# [Problem requirements]
Set every entry down again exactly, excluding any pictures.

# [Material shown]
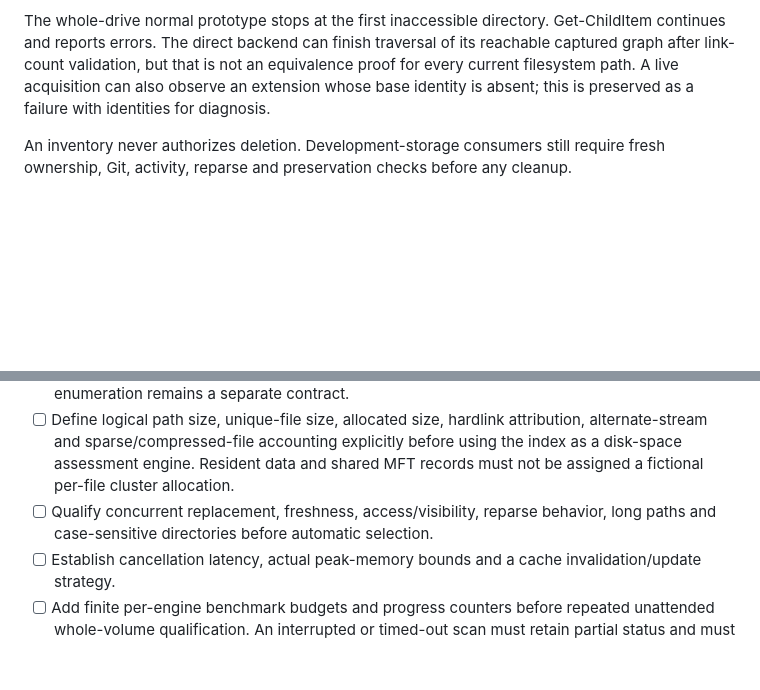
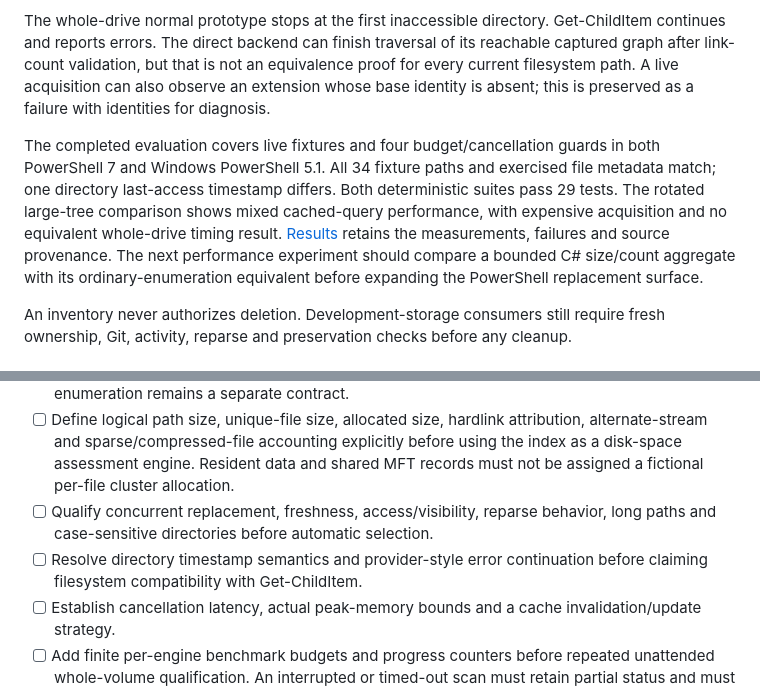
Before and after one commit to EvotecIT/FileInspectorX, a Markdown page: Prototypes/FileSystem/PLAN.md, 2 parts joined by grey strips. Rendered like a GitHub page; blank space fills up the shorter version.

```diff
--- a/Prototypes/FileSystem/PLAN.md
+++ b/Prototypes/FileSystem/PLAN.md
@@ -28,6 +28,8 @@ File roots, wildcard `Path`, `Include`/`Exclude`, provider dynamic parameters, R
 
 The whole-drive normal prototype stops at the first inaccessible directory. Get-ChildItem continues and reports errors. The direct backend can finish traversal of its reachable captured graph after link-count validation, but that is not an equivalence proof for every current filesystem path. A live acquisition can also observe an extension whose base identity is absent; this is preserved as a failure with identities for diagnosis.
 
+The completed evaluation covers live fixtures and four budget/cancellation guards in both PowerShell 7 and Windows PowerShell 5.1. All 34 fixture paths and exercised file metadata match; one directory last-access timestamp differs. Both deterministic suites pass 29 tests. The rotated large-tree comparison shows mixed cached-query performance, with expensive acquisition and no equivalent whole-drive timing result. [Results](RESULTS.md) retains the measurements, failures and source provenance. The next performance experiment should compare a bounded C# size/count aggregate with its ordinary-enumeration equivalent before expanding the PowerShell replacement surface.
+
 An inventory never authorizes deletion. Development-storage consumers still require fresh ownership, Git, activity, reparse and preservation checks before any cleanup.
 
 ## Acquisition and query budgets
@@ -52,6 +54,7 @@ Both PowerShell hosts run live hardlink/extension, Unicode, resident/nonresident
 - [ ] Compare engine-level aggregation with emitting millions of PowerShell objects. Directory-size/count consumers should aggregate in the C# owner and return bounded summaries; object enumeration remains a separate contract.
 - [ ] Define logical path size, unique-file size, allocated size, hardlink attribution, alternate-stream and sparse/compressed-file accounting explicitly before using the index as a disk-space assessment engine. Resident data and shared MFT records must not be assigned a fictional per-file cluster allocation.
 - [ ] Qualify concurrent replacement, freshness, access/visibility, reparse behavior, long paths and case-sensitive directories before automatic selection.
+- [ ] Resolve directory timestamp semantics and provider-style error continuation before claiming filesystem compatibility with Get-ChildItem.
 - [ ] Establish cancellation latency, actual peak-memory bounds and a cache invalidation/update strategy.
 - [ ] Add finite per-engine benchmark budgets and progress counters before repeated unattended whole-volume qualification. An interrupted or timed-out scan must retain partial status and must not enter successful timing rankings.
 - [ ] Compare cold/warm workloads and representative CPU domains before defining routing thresholds or promising whole-drive scan times.
```
Also changed, not shown: Prototypes/FileSystem/README.md (+2 -0 lines), Prototypes/FileSystem/RESULTS.md (+5 -3 lines).
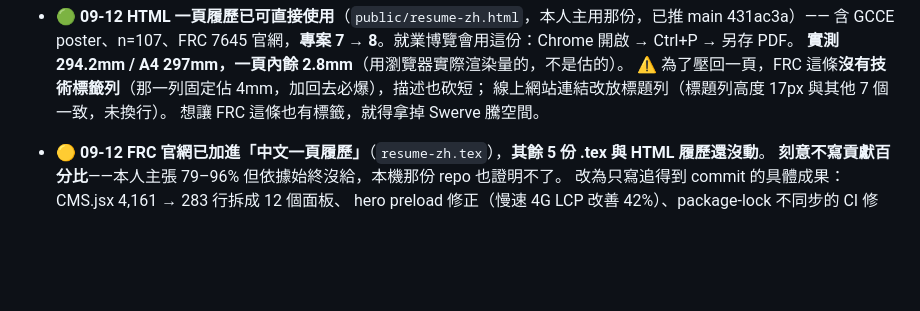
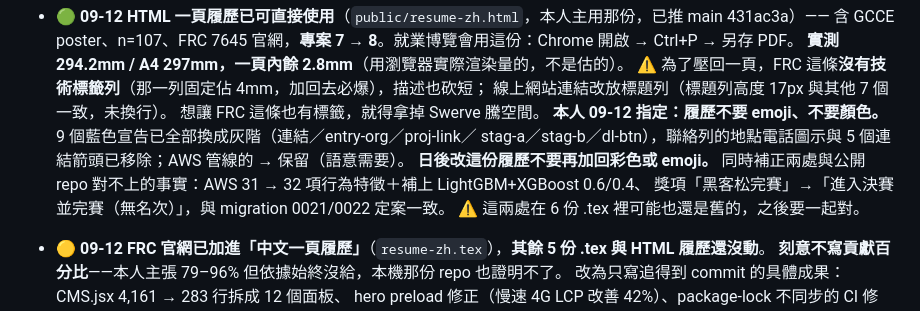
Before and after one commit to Jcsk7049/personal-website, a Markdown page: PROGRESS.md, the part around the change. Rendered like a GitHub page; blank space fills up the shorter version.

Commit message:
Update PROGRESS.md: 履歷改為純灰階無 emoji（本人指定），日後勿加回
Co-Authored-By: Claude Opus 5 <noreply@anthropic.com>

```diff
--- a/PROGRESS.md
+++ b/PROGRESS.md
@@ -26,6 +26,12 @@
   ⚠️ 為了壓回一頁，FRC 這條**沒有技術標籤列**（那一列固定佔 4mm，加回去必爆），描述也砍短；
   線上網站連結改放標題列（標題列高度 17px 與其他 7 個一致，未換行）。
   想讓 FRC 這條也有標籤，就得拿掉 Swerve 騰空間。
+  **本人 09-12 指定：履歷不要 emoji、不要顏色。** 9 個藍色宣告已全部換成灰階（連結／entry-org／proj-link／
+  stag-a／stag-b／dl-btn），聯絡列的地點電話圖示與 5 個連結箭頭已移除；AWS 管線的 → 保留（語意需要）。
+  **日後改這份履歷不要再加回彩色或 emoji。**
+  同時補正兩處與公開 repo 對不上的事實：AWS 31 → 32 項行為特徵＋補上 LightGBM+XGBoost 0.6/0.4、
+  獎項「黑客松完賽」→「進入決賽並完賽（無名次）」，與 migration 0021/0022 定案一致。
+  ⚠️ 這兩處在 6 份 .tex 裡可能也還是舊的，之後要一起對。
 - **🟡 09-12 FRC 官網已加進「中文一頁履歷」**（`resume-zh.tex`），**其餘 5 份 .tex 與 HTML 履歷還沒動**。
   **刻意不寫貢獻百分比**——本人主張 79–96% 但依據始終沒給，本機那份 repo 也證明不了。
   改為只寫追得到 commit 的具體成果：CMS.jsx 4,161 → 283 行拆成 12 個面板、
```
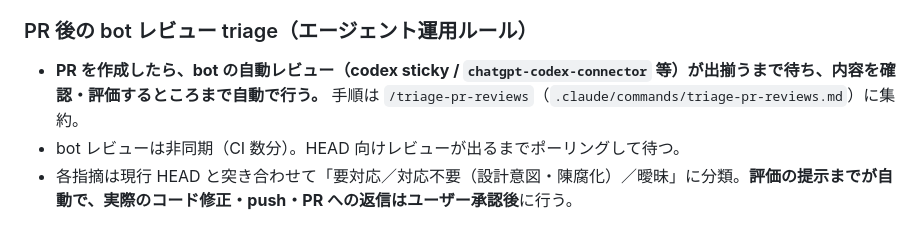
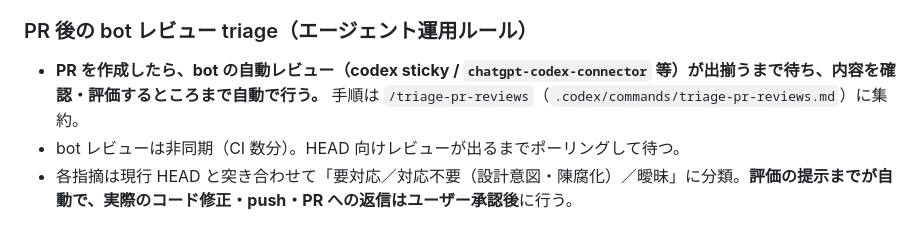
Before and after one commit to morec-at/morecat, a Markdown page: AGENTS.md, the part around the change. Rendered like a GitHub page.

```diff
--- a/AGENTS.md
+++ b/AGENTS.md
@@ -61,6 +61,6 @@
 - ジョブは review（`contents:read` で codex 実行）と post（`pull-requests:write` でコメント投稿）に分離し、codex 実行中は PR 書込権限を渡さない。
 
 ### PR 後の bot レビュー triage（エージェント運用ルール）
-- **PR を作成したら、bot の自動レビュー（codex sticky / `chatgpt-codex-connector` 等）が出揃うまで待ち、内容を確認・評価するところまで自動で行う。** 手順は `/triage-pr-reviews`（`.claude/commands/triage-pr-reviews.md`）に集約。
+- **PR を作成したら、bot の自動レビュー（codex sticky / `chatgpt-codex-connector` 等）が出揃うまで待ち、内容を確認・評価するところまで自動で行う。** 手順は `/triage-pr-reviews`（`.codex/commands/triage-pr-reviews.md`）に集約。
 - bot レビューは非同期（CI 数分）。HEAD 向けレビューが出るまでポーリングして待つ。
 - 各指摘は現行 HEAD と突き合わせて「要対応／対応不要（設計意図・陳腐化）／曖昧」に分類。**評価の提示までが自動で、実際のコード修正・push・PR への返信はユーザー承認後**に行う。
```
Also changed, not shown: .codex/commands/triage-pr-reviews.md (renamed from .claude/commands/triage-pr-reviews.md, +22 -8 lines).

# [Response area]
Before and after one commit to EvotecIT/FileInspectorX, a Markdown page: Prototypes/FileSystem/PLAN.md, 2 parts joined by grey strips. Rendered like a GitHub page; blank space fills up the shorter version.

```diff
--- a/Prototypes/FileSystem/PLAN.md
+++ b/Prototypes/FileSystem/PLAN.md
@@ -28,6 +28,8 @@ File roots, wildcard `Path`, `Include`/`Exclude`, provider dynamic parameters, R
 
 The whole-drive normal prototype stops at the first inaccessible directory. Get-ChildItem continues and reports errors. The direct backend can finish traversal of its reachable captured graph after link-count validation, but that is not an equivalence proof for every current filesystem path. A live acquisition can also observe an extension whose base identity is absent; this is preserved as a failure with identities for diagnosis.
 
+The completed evaluation covers live fixtures and four budget/cancellation guards in both PowerShell 7 and Windows PowerShell 5.1. All 34 fixture paths and exercised file metadata match; one directory last-access timestamp differs. Both deterministic suites pass 29 tests. The rotated large-tree comparison shows mixed cached-query performance, with expensive acquisition and no equivalent whole-drive timing result. [Results](RESULTS.md) retains the measurements, failures and source provenance. The next performance experiment should compare a bounded C# size/count aggregate with its ordinary-enumeration equivalent before expanding the PowerShell replacement surface.
+
 An inventory never authorizes deletion. Development-storage consumers still require fresh ownership, Git, activity, reparse and preservation checks before any cleanup.
 
 ## Acquisition and query budgets
@@ -52,6 +54,7 @@ Both PowerShell hosts run live hardlink/extension, Unicode, resident/nonresident
 - [ ] Compare engine-level aggregation with emitting millions of PowerShell objects. Directory-size/count consumers should aggregate in the C# owner and return bounded summaries; object enumeration remains a separate contract.
 - [ ] Define logical path size, unique-file size, allocated size, hardlink attribution, alternate-stream and sparse/compressed-file accounting explicitly before using the index as a disk-space assessment engine. Resident data and shared MFT records must not be assigned a fictional per-file cluster allocation.
 - [ ] Qualify concurrent replacement, freshness, access/visibility, reparse behavior, long paths and case-sensitive directories before automatic selection.
+- [ ] Resolve directory timestamp semantics and provider-style error continuation before claiming filesystem compatibility with Get-ChildItem.
 - [ ] Establish cancellation latency, actual peak-memory bounds and a cache invalidation/update strategy.
 - [ ] Add finite per-engine benchmark budgets and progress counters before repeated unattended whole-volume qualification. An interrupted or timed-out scan must retain partial status and must not enter successful timing rankings.
 - [ ] Compare cold/warm workloads and representative CPU domains before defining routing thresholds or promising whole-drive scan times.
```
Also changed, not shown: Prototypes/FileSystem/README.md (+2 -0 lines), Prototypes/FileSystem/RESULTS.md (+5 -3 lines).
Before and after one commit to Jcsk7049/personal-website, a Markdown page: PROGRESS.md, the part around the change. Rendered like a GitHub page; blank space fills up the shorter version.

Commit message:
Update PROGRESS.md: 履歷改為純灰階無 emoji（本人指定），日後勿加回
Co-Authored-By: Claude Opus 5 <noreply@anthropic.com>

```diff
--- a/PROGRESS.md
+++ b/PROGRESS.md
@@ -26,6 +26,12 @@
   ⚠️ 為了壓回一頁，FRC 這條**沒有技術標籤列**（那一列固定佔 4mm，加回去必爆），描述也砍短；
   線上網站連結改放標題列（標題列高度 17px 與其他 7 個一致，未換行）。
   想讓 FRC 這條也有標籤，就得拿掉 Swerve 騰空間。
+  **本人 09-12 指定：履歷不要 emoji、不要顏色。** 9 個藍色宣告已全部換成灰階（連結／entry-org／proj-link／
+  stag-a／stag-b／dl-btn），聯絡列的地點電話圖示與 5 個連結箭頭已移除；AWS 管線的 → 保留（語意需要）。
+  **日後改這份履歷不要再加回彩色或 emoji。**
+  同時補正兩處與公開 repo 對不上的事實：AWS 31 → 32 項行為特徵＋補上 LightGBM+XGBoost 0.6/0.4、
+  獎項「黑客松完賽」→「進入決賽並完賽（無名次）」，與 migration 0021/0022 定案一致。
+  ⚠️ 這兩處在 6 份 .tex 裡可能也還是舊的，之後要一起對。
 - **🟡 09-12 FRC 官網已加進「中文一頁履歷」**（`resume-zh.tex`），**其餘 5 份 .tex 與 HTML 履歷還沒動**。
   **刻意不寫貢獻百分比**——本人主張 79–96% 但依據始終沒給，本機那份 repo 也證明不了。
   改為只寫追得到 commit 的具體成果：CMS.jsx 4,161 → 283 行拆成 12 個面板、
```
Before and after one commit to morec-at/morecat, a Markdown page: AGENTS.md, the part around the change. Rendered like a GitHub page.

```diff
--- a/AGENTS.md
+++ b/AGENTS.md
@@ -61,6 +61,6 @@
 - ジョブは review（`contents:read` で codex 実行）と post（`pull-requests:write` でコメント投稿）に分離し、codex 実行中は PR 書込権限を渡さない。
 
 ### PR 後の bot レビュー triage（エージェント運用ルール）
-- **PR を作成したら、bot の自動レビュー（codex sticky / `chatgpt-codex-connector` 等）が出揃うまで待ち、内容を確認・評価するところまで自動で行う。** 手順は `/triage-pr-reviews`（`.claude/commands/triage-pr-reviews.md`）に集約。
+- **PR を作成したら、bot の自動レビュー（codex sticky / `chatgpt-codex-connector` 等）が出揃うまで待ち、内容を確認・評価するところまで自動で行う。** 手順は `/triage-pr-reviews`（`.codex/commands/triage-pr-reviews.md`）に集約。
 - bot レビューは非同期（CI 数分）。HEAD 向けレビューが出るまでポーリングして待つ。
 - 各指摘は現行 HEAD と突き合わせて「要対応／対応不要（設計意図・陳腐化）／曖昧」に分類。**評価の提示までが自動で、実際のコード修正・push・PR への返信はユーザー承認後**に行う。
```
Also changed, not shown: .codex/commands/triage-pr-reviews.md (renamed from .claude/commands/triage-pr-reviews.md, +22 -8 lines).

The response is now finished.